  • Abstract: China's policy response to the global financial and economic crisis was early, large, and well-designed. Although Chinese financial institutions had little exposure to the toxic financial assets that brought down many large Western investment banks and other financial firms, China's leadership recognized that its dependence on exports meant that it was acutely vulnerable to a global recession. Thus they did not subscribe to the view sometimes described as “decoupling,” the idea that Asian countries could passively weather the financial storm that originated in the United States and other advanced industrial economies. They understood that absent a vigorous policy response China inevitably would suffer from the backwash of a sharp economic slowdown in its largest export markets—the United States and Europe.
  • Topic: Economics, Financial Crisis
  • Political Geography: United States, China, Europe, Asia
  • Author: C. Randall Henning
  • Publication Date: 02-2009
  • Content Type: Policy Brief
  • Institution: Peterson Institute for International Economics
  • Abstract: In September 1997, at the outset of the last global financial crisis, the Japanese Ministry of Finance proposed the creation of an Asian Monetary Fund. Although this particular proposal was scuttled, the idea of a common regional fund on which East Asian governments might draw in times of financial turmoil survives. The region's disaffection from the International Monetary Fund (IMF), stemming from the 1997–98 crisis, sustains this idea and a desire on the part of individual countries to self-insure with large holdings of foreign exchange reserves. East Asian governments and central banks have created a set of bilateral swap arrangements (BSAs) dubbed the Chiang Mai Initiative (CMI) and are negotiating among themselves to build these BSAs into a more comprehensive facility. Some Asian officials hope that such a facility could underpin exchange rate cooperation and monetary integration in the region, although such proposals remain for the moment long-term visions.

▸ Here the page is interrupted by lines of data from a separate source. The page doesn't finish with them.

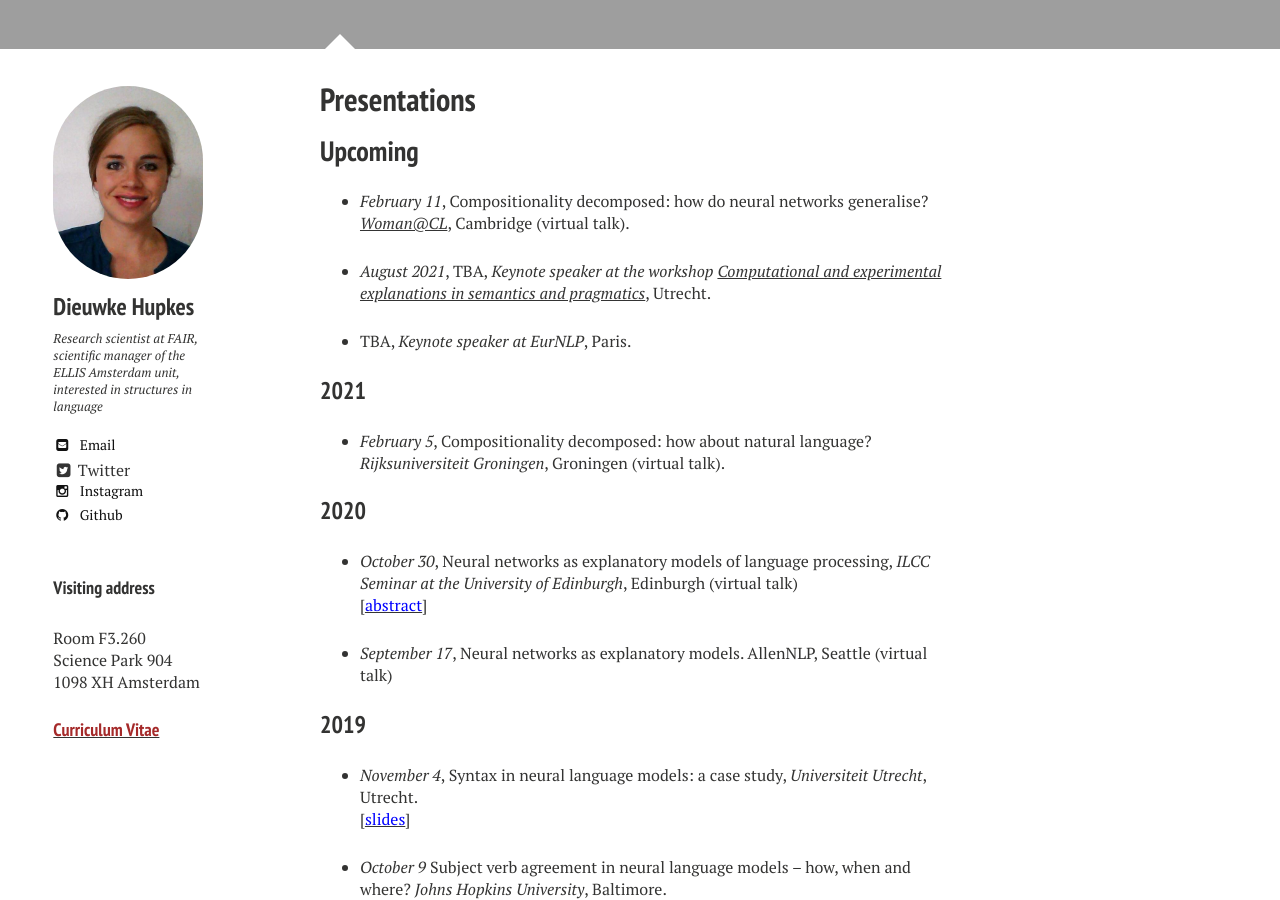
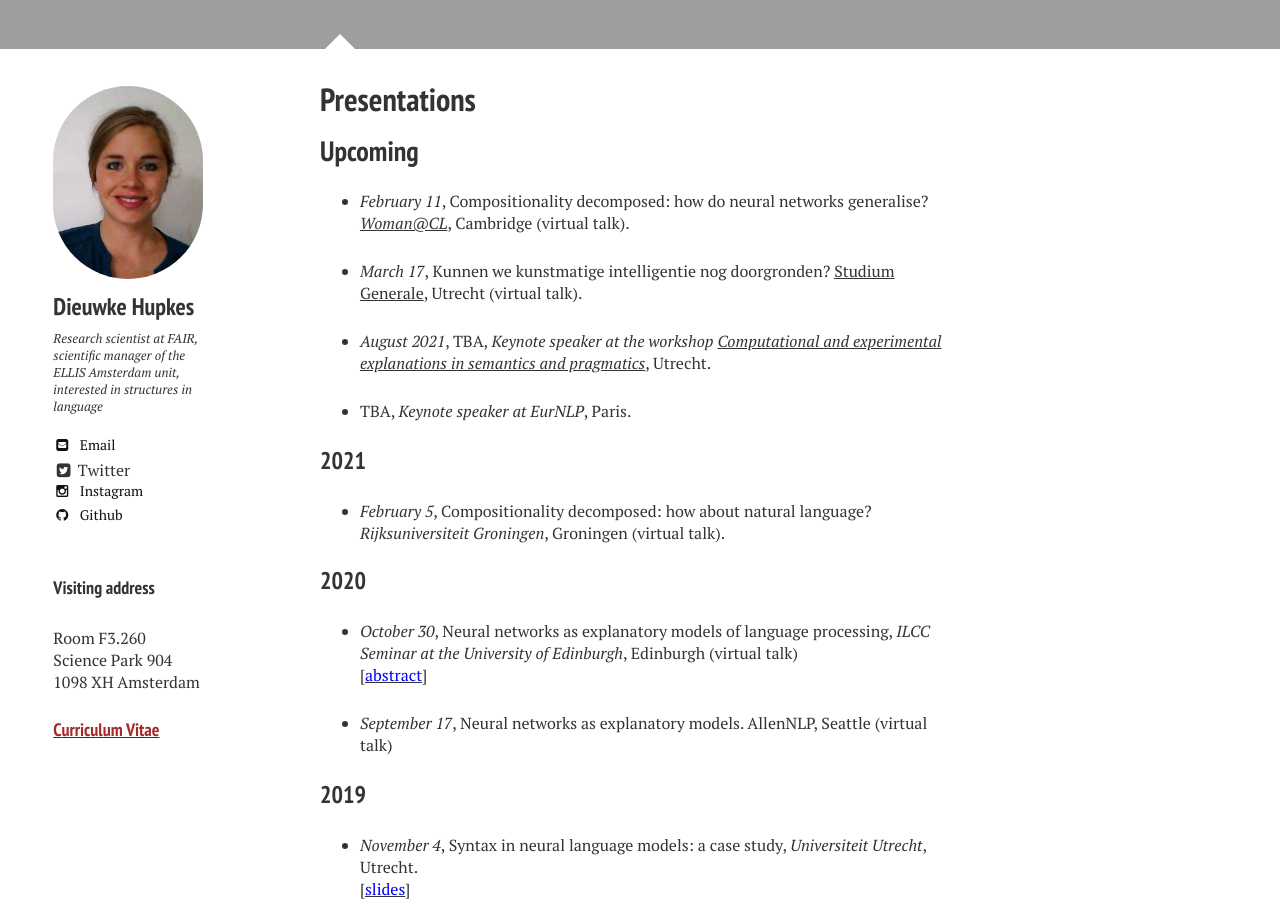
Before and after one commit to dieuwkehupkes/dieuwkehupkes.github.io, a Jekyll site: the page built from talks.md, in a window 1280 px wide and 900 px high, scrolled down 995 px. Built offline with Jekyll 4.4.1, drawn with Linux system fonts in a browser that asks for light colours; nearby versions of some CDN libraries.

Commit message:
Add Studium Generale talk

```diff
--- a/talks.md
+++ b/talks.md
@@ -13,6 +13,8 @@ image:
 ## Upcoming
 
 * *February 11*, Compositionality decomposed: how do neural networks generalise? [*Woman@CL*](https://talks.cam.ac.uk/talk/index/157291), Cambridge (virtual talk).
+
+* *March 17*, Kunnen we kunstmatige intelligentie nog doorgronden? [Studium Generale](https://www.sg.uu.nl/sprekers/dieuwke-hupkes), Utrecht (virtual talk).
 
 * *August 2021*, TBA, *Keynote speaker at the workshop* [*Computational and experimental explanations in semantics and pragmatics*](https://www.jakubszymanik.com/CoSaQ/events/explanations-semantics), Utrecht.
 
```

  • Topic: Economics, International Cooperation, International Trade and Finance, Regional Cooperation, Financial Crisis
  • Political Geography: Japan, Israel, Asia